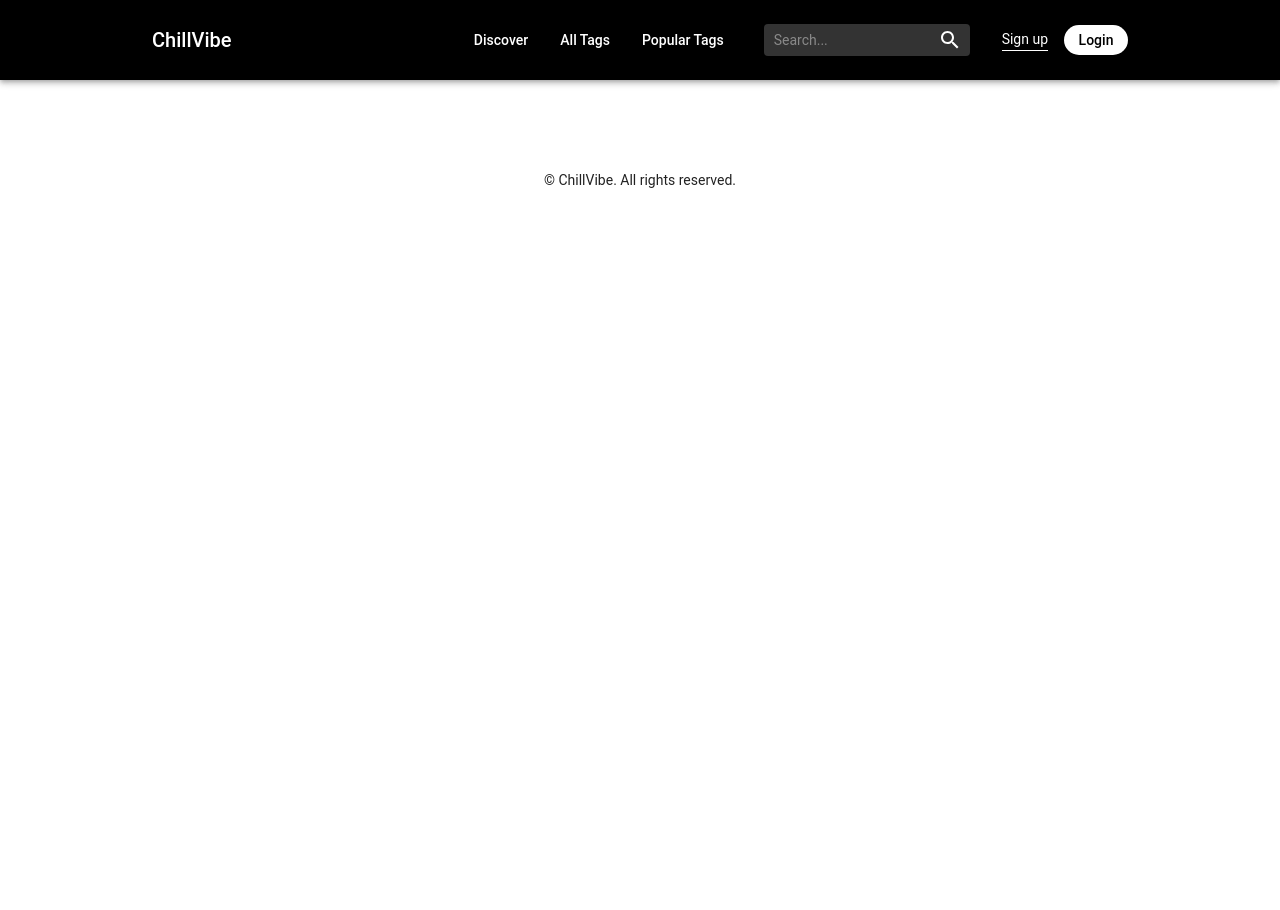
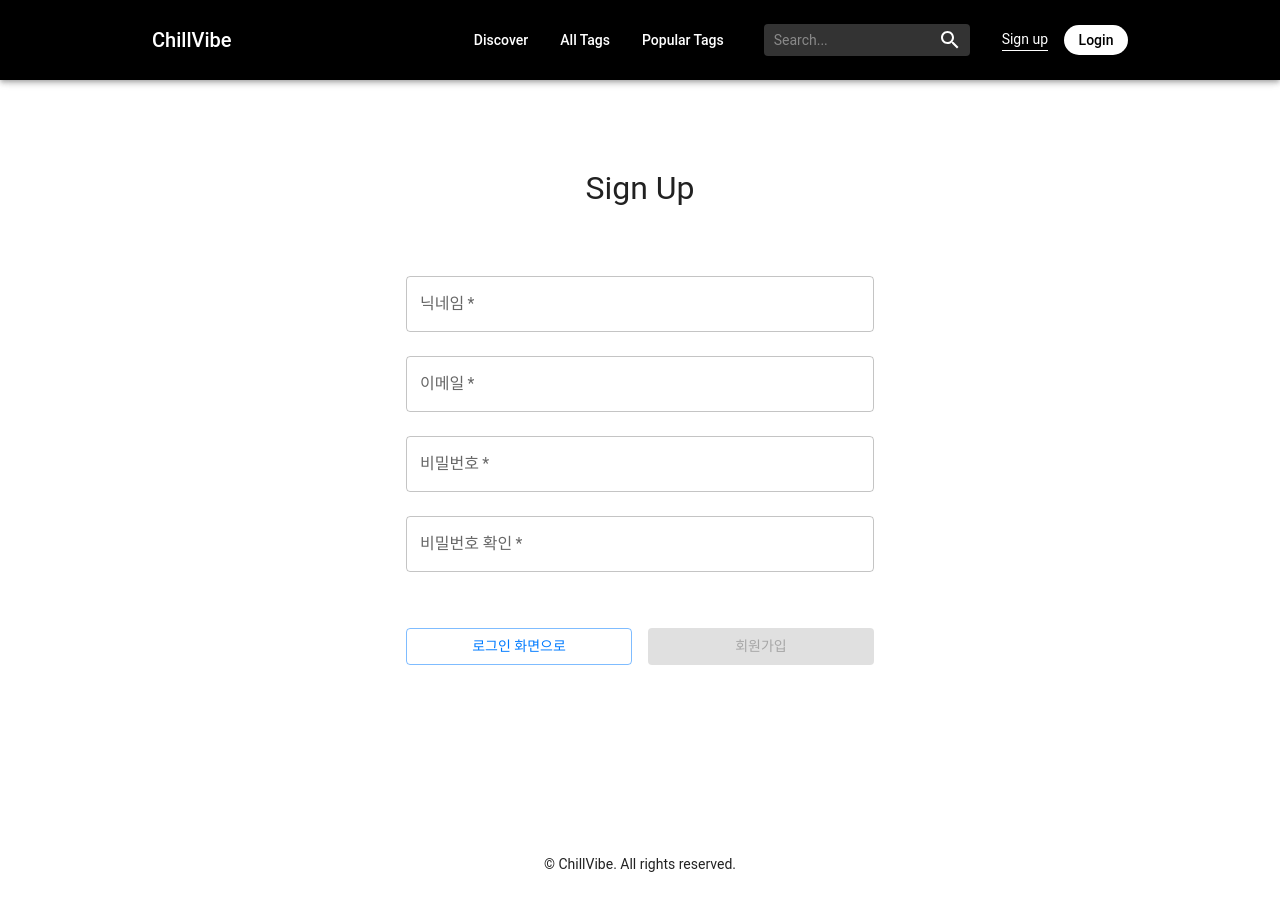
Before and after one commit to TEAM-ChillVibe/chillvibe-frontend, a React (Create React App) app: page /signup in a window 1280 px wide. Shown: the top 910 px of the page. Before the commit the page ends 800 px from the top, so only its background shows below. Built offline with nearby package versions, Linux system fonts and the light colour scheme.

Commit message:
feat: 회원가입 페이지 추가 / design,refactor: 로그인 ui 및 form 태그 수정

```diff
--- a/src/Router.jsx
+++ b/src/Router.jsx
@@ -7,6 +7,7 @@ const TestPage = lazy(() => import('./pages/temp/TestPage'));
 const MyPage = lazy(() => import('./pages/mypage/MyPage'));
 const Comment = lazy(() => import('./pages/comment/Comment'));
 const Login = lazy(() => import('./pages/login/Login'));
+const Signup = lazy(() => import('./pages/signup/Signup'));
 
 const Router = () => {
   return (
@@ -30,6 +31,7 @@ const Router = () => {
         <Route path="/my-page" element={<MyPage />} />
         <Route path="/comment" element={<Comment />} />
         <Route path="/login" element={<Login />} />
+        <Route path="/signup" element={<Signup />} />
       </Routes>
     </Suspense>
   );
--- a/src/components/layout/TopBar/AuthButtons.jsx
+++ b/src/components/layout/TopBar/AuthButtons.jsx
@@ -105,7 +105,7 @@ const AuthButtons = ({ user }) => {
   return (
     <Box sx={{ display: 'flex', alignItems: 'center', gap: 2, pl: 1 }}>
       <Link
-        to="/sign-up"
+        to="/signup"
         style={{
           textDecoration: 'none',
           color: '#fff',
--- a/src/pages/login/Login.jsx
+++ b/src/pages/login/Login.jsx
@@ -8,23 +8,24 @@ const Login = () => {
   const [password, setPassword] = useState('');
   const navigate = useNavigate();
 
+  // 회원가입 버튼 액션
   const handleSignup = () => {
     navigate('/signup');
   };
 
+  // 로그인 버튼 액션
   const handleSubmit = event => {
     event.preventDefault();
     // 로그인 정보를 서버로 전송하는 로직 추가
   };
 
+  // 입력 여부 확인 (버튼 활성화용)
   const isFormValid = email && password;
 
   return (
     <BaseContainer>
       <Typography variant="title">Login</Typography>
       <Box
-        component="form"
-        onSubmit={handleSubmit}
         sx={{
           width: '60%',
           minWidth: '300px',
@@ -33,30 +34,34 @@ const Login = () => {
           flexDirection: 'column',
           alignItems: 'center',
           justifyContent: 'center',
-          gap: 2,
           m: '0 auto',
           p: 2,
         }}
       >
+        <form onSubmit={handleSubmit}>
+          {/* 회원정보 입력 필드 */}
           <TextField
-          label="Email"
+            label="이메일"
             fullWidth
             type="email"
             required
             value={email}
             onChange={e => setEmail(e.target.value)}
+            margin="normal"
           />
           <TextField
-          label="Password"
+            label="비밀번호"
             fullWidth
             type="password"
             required
             value={password}
             onChange={e => setPassword(e.target.value)}
+            margin="normal"
           />
-        <Box sx={{ width: '100%', display: 'flex', mt: 4, gap: 2 }}>
+          {/* 버튼 */}
+          <Box sx={{ width: '100%', display: 'flex', mt: 6, gap: 2 }}>
             <Button variant="outlined" onClick={handleSignup} sx={{ flex: 1 }}>
-            Sign Up
+              회원가입
             </Button>
             <Button
               type="submit"
@@ -64,9 +69,10 @@ const Login = () => {
               sx={{ flex: 1 }}
               disabled={!isFormValid}
             >
-            Login
+              로그인
             </Button>
           </Box>
+        </form>
       </Box>
     </BaseContainer>
   );
--- /dev/null
+++ b/src/pages/signup/Signup.jsx
@@ -0,0 +1,115 @@
+import React, { useState } from 'react';
+import { useNavigate } from 'react-router-dom';
+import BaseContainer from '../../components/layout/BaseContainer';
+import { Box, Button, TextField, Typography } from '@mui/material';
+
+const Signup = () => {
+  const [email, setEmail] = useState('');
+  const [password, setPassword] = useState('');
+  const [confirmPassword, setConfirmPassword] = useState('');
+  const [nickname, setNickname] = useState('');
+  const [passwordMatchError, setPasswordMatchError] = useState('');
+  const navigate = useNavigate();
+
+  // 로그인화면으로 버튼 액션
+  const handleNavigateLogin = () => {
+    navigate('/login');
+  };
+
+  // 회원가입 버튼 액션
+  const handleSubmit = event => {
+    event.preventDefault();
+
+    // 비밀번호 확인
+    if (password !== confirmPassword) {
+      setPasswordMatchError('비밀번호가 일치하지 않습니다.');
+      return;
+    }
+    setPasswordMatchError('');
+
+    // 회원가입 정보를 서버로 전송하는 로직 추가
+  };
+
+  // 입력 여부 확인 (버튼 활성화용)
+  const isFormValid = email && password && nickname;
+
+  return (
+    <BaseContainer>
+      <Typography variant="title">Sign Up</Typography>
+      <Box
+        sx={{
+          width: '70%',
+          minWidth: '350px',
+          maxWidth: '500px',
+          display: 'flex',
+          flexDirection: 'column',
+          alignItems: 'center',
+          justifyContent: 'center',
+          m: '0 auto',
+          p: 2,
+        }}
+      >
+        <form onSubmit={handleSubmit}>
+          {/* 회원정보 입력 필드 */}
+          <TextField
+            label="닉네임"
+            fullWidth
+            required
+            value={nickname}
+            onChange={e => setNickname(e.target.value)}
+            margin="normal"
+          />
+          <TextField
+            label="이메일"
+            fullWidth
+            type="email"
+            required
+            value={email}
+            onChange={e => setEmail(e.target.value)}
+            margin="normal"
+          />
+          <TextField
+            label="비밀번호"
+            fullWidth
+            type="password"
+            required
+            value={password}
+            onChange={e => setPassword(e.target.value)}
+            margin="normal"
+          />
+          <TextField
+            label="비밀번호 확인"
+            fullWidth
+            type="password"
+            required
+            value={confirmPassword}
+            onChange={e => setConfirmPassword(e.target.value)}
+            margin="normal"
+            error={!!passwordMatchError}
+            helperText={passwordMatchError}
+          />
+          {/* 버튼 */}
+          <Box sx={{ width: '100%', display: 'flex', mt: 6, gap: 2 }}>
+            <Button
+              variant="outlined"
+              onClick={handleNavigateLogin}
+              sx={{ flex: 1 }}
+            >
+              로그인 화면으로
+            </Button>
+            <Button
+              type="submit"
+              variant="contained"
+              sx={{ flex: 1 }}
+              disabled={!isFormValid}
+            >
+              회원가입
+            </Button>
+          </Box>
+        </form>
+      </Box>
+    </BaseContainer>
+  );
+};
+
+export default Signup;
```
Lines whose indentation alone changed are shown as unchanged.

● **EXERCISE BRIEF**
Working from the entries above, find every line in which the word "type" occurs and copy it.

● **WRITTEN SOLUTION**
             type="email"
             type="password"
               type="submit"
+            type="email"
+            type="password"
+            type="password"
+              type="submit"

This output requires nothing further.